Anesthetic-free dental cleanings have been growing in popularity over the past several years. They are marketed as a safe low-cost alternative to dental cleanings done under general anesthetic at vet clinics. The idea is that your pet will lay down and willingly allow their teeth to be cleaned with handheld instruments. Although this may sound like a great option, it is not without risks.
When a licensed Veterinarian examines your pet’s mouth and recommends a dental prophylaxis, it is likely because there is calculus (hardened plaque) and/or gingivitis (inflammation of the gums). The procedure that they are recommending is a thorough process. At Mill Creek Animal Hospital, a dental prophylaxis includes: a pre-anesthetic exam the morning of surgery, a nail trim, IV catheter placement and IV fluids, intubation and gas anesthesia maintenance, ultrasonic scaling, probing, polishing, and a fluoride treatment. There is a reason for every step of the process- for example, the IV catheter gives venous access to administer drugs in case of an emergency. Another example would be that polishing is necessary to perform after scaling the teeth, as the scaler creates micro grooves in the teeth that polishing smooths out. The micro grooves give texture for the plaque to live in.
Anesthetic-free cleanings typically do not take place in a veterinary clinic. This means several things- there is typically not a licensed Veterinarian on site, there are not emergency drugs on hand in case of an emergency, and if an emergency does take place, you have to leave to seek out a veterinarian with said resources. In Alberta, there are no pre-requisites/regulations for anesthetic-free cleanings- meaning that anyone with any amount of experience can perform them. A licensed Animal Health Technician obtains a two-year diploma and writes a registration exam before they can perform dental cleanings. A Veterinarian obtains a four-year veterinary medicine degree with 2-4 years of prerequisite post-secondary education and a registration exam before they can perform dental extractions.

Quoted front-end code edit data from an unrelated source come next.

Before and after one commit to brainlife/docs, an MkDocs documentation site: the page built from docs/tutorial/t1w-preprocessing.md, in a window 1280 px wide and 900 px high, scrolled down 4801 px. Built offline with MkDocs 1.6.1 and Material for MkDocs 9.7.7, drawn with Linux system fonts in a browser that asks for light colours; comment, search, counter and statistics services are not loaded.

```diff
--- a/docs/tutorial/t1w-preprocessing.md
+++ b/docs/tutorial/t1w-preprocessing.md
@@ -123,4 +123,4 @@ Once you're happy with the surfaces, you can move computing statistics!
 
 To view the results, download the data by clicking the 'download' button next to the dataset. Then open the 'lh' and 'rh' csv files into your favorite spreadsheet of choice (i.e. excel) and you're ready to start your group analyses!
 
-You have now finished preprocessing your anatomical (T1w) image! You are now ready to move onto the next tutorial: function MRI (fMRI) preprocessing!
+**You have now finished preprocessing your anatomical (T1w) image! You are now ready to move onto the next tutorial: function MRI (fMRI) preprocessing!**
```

When an animal is awake, it is impossible to examine every aspect of the tooth thoroughly. Not to mention, it is dangerous to put any kind of instrument in the mouth when they are awake. With any sudden movement, an object could pierce the fragile mucous membranes. The person holding the instrument could also be injured by the teeth of the animal or the instrument itself. We recommend that any dental procedure be done under general anesthetic for the safety of your pet and for ourselves.

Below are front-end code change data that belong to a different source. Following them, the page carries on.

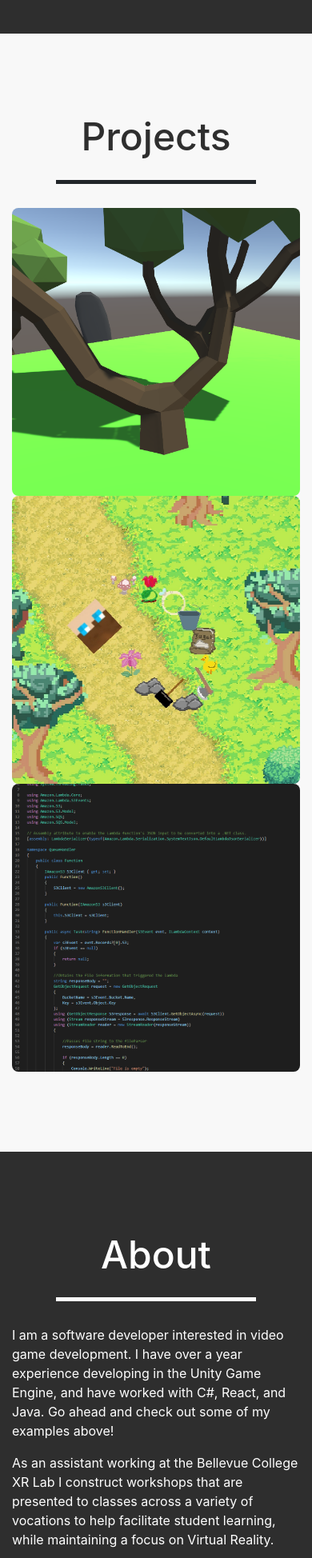
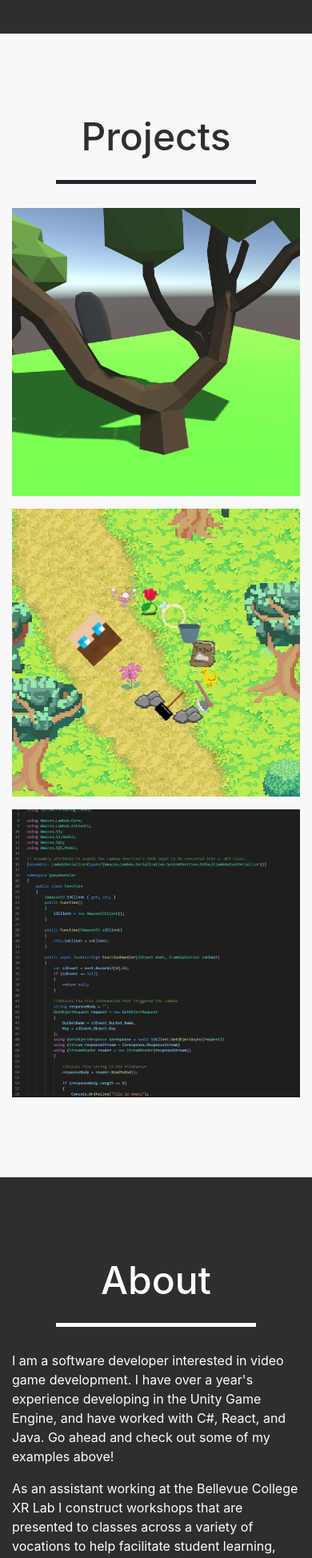
Before and after one commit to AnnickS/My-Portforlio, a React (Create React App) app: page / in a window 390 px wide. Shown: the part 692-2640 px from the top of the page at 80% size. Built offline with nearby package versions, Linux system fonts and the light colour scheme.

Commit message:
Added OnHover/Spaces
Image links change on mouse over. Added spaces between images in mobile.

```diff
--- a/package.json
+++ b/package.json
@@ -8,6 +8,7 @@
     "@testing-library/user-event": "^7.2.1",
     "bootstrap": "^4.4.1",
     "jquery": "^3.4.1",
+    "mdbreact": "^4.27.0",
     "popper.js": "^1.16.1",
     "react": "^16.12.0",
     "react-dom": "^16.12.0",
--- a/src/index.js
+++ b/src/index.js
@@ -1,6 +1,9 @@
 import React from "react";
 import ReactDOM from "react-dom";
 import "./index.css";
+import '@fortawesome/fontawesome-free/css/all.min.css';
+import 'bootstrap-css-only/css/bootstrap.min.css';
+import 'mdbreact/dist/css/mdb.css';
 import App from "./App";
 import * as serviceWorker from "./serviceWorker";
 import "bootstrap/dist/css/bootstrap.min.css";
--- a/src/mainPage.css
+++ b/src/mainPage.css
@@ -79,7 +79,7 @@ section.success {
 
 .image-links {
   max-width: 100%;
-  border-radius: 8px;
+  /*border-radius: 8px;*/
   margin-left: auto;
   margin-right: auto;
   display: block;
--- a/src/mainPage.js
+++ b/src/mainPage.js
@@ -1,5 +1,6 @@
 import React from "react";
 import { Link } from 'react-router-dom';
+import { MDBMask, MDBView, MDBContainer, MDBRow, MDBCol } from "mdbreact";
 import "./mainPage.css";
 
 import logo from "./photos/logo.jpg";
@@ -37,13 +38,29 @@ class mainPage extends React.Component {
                 </div>
               </div>
               <div class="row">
-                <div class="col-sm-4">
-                  <Link to="/FloatingIsland"><img src={island} className="image-links" /></Link>
+                <div class="col-sm-4 col-">
+                <MDBView hover zoom>
+                  <Link to="/FloatingIsland">
+                    <img src={island} className="image-links"/>
+                    <MDBMask className="flex-center" overlay="white-light">
+                      <p className="black-text">Floating Island</p>
+                    </MDBMask>
+                    </Link>
+                  </MDBView>
+                  <p> </p>
                 </div>
                 <div class="col-sm-4">
-                  <Link to="/ItemsIsItems"><img src={items} className="image-links" /></Link>
+                  <MDBView hover zoom>
+                  <Link to="/ItemsIsItems">
+                    <img src={items} className="image-links" />
+                    <MDBMask className="flex-center" overlay="white-light">
+                      <p className="black-text">Items Is Items</p>
+                    </MDBMask>
+                    </Link>
+                  </MDBView>
+                  <p> </p>
                 </div>
-                <div class="col-sm-4">
+                <div class="col-sm-4 col-xs-1">
                   <img src={InsuranceValidator} className="image-links" />
                 </div>
               </div>
@@ -61,7 +78,7 @@ class mainPage extends React.Component {
                 <div class="col-lg-4 col-lg-offset-2">
                   <p>
                     I am a software developer interested in video game
-                    development. I have over a year experience developing in the
+                    development. I have over a year's experience developing in the
                     Unity Game Engine, and have worked with C#, React, and Java.
                     Go ahead and check out some of my examples above!
                   </p>
@@ -78,7 +95,7 @@ class mainPage extends React.Component {
                   <p>
                     In my spare time I play Dungeons and Dragons with friends,
                     game socially, and write short vignettes. My friends and
-                    family are of highest importance to me, so when I can I
+                    family are of the utmost importance to me, so when I can I
                     spend my time visiting and connecting with others.
                   </p>
                 </div>
@@ -100,6 +117,7 @@ class mainPage extends React.Component {
                       <a href="https://github.com/AnnickS">
                         <img src={github} className="icon-links" />
                       </a>
+                      <p> </p>
                     </div>
                     <div class="col-sm-6">
                       <a href="https://www.linkedin.com/in/annick-stefanin-69362390">
```
Also changed, not shown: 1 other file (tests, documents, lock files or other folders).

Taking these factors into consideration is crucial when deciding which procedure to go forward with for your pet. Always ask questions if you have them, the service provider should be able to answer with an understandable response. We want you to understand why we follow a specific protocol for the procedure we are performing on your pet. It is our job and commitment to our profession that makes us care about what decisions you make for your pet’s best interest. Weighing the pros and cons of a procedure that you are choosing for your pet can help you make a decision. When in doubt, discuss with your Veterinarian and trust their professional opinion.
Written by Liz Espejo, RAHT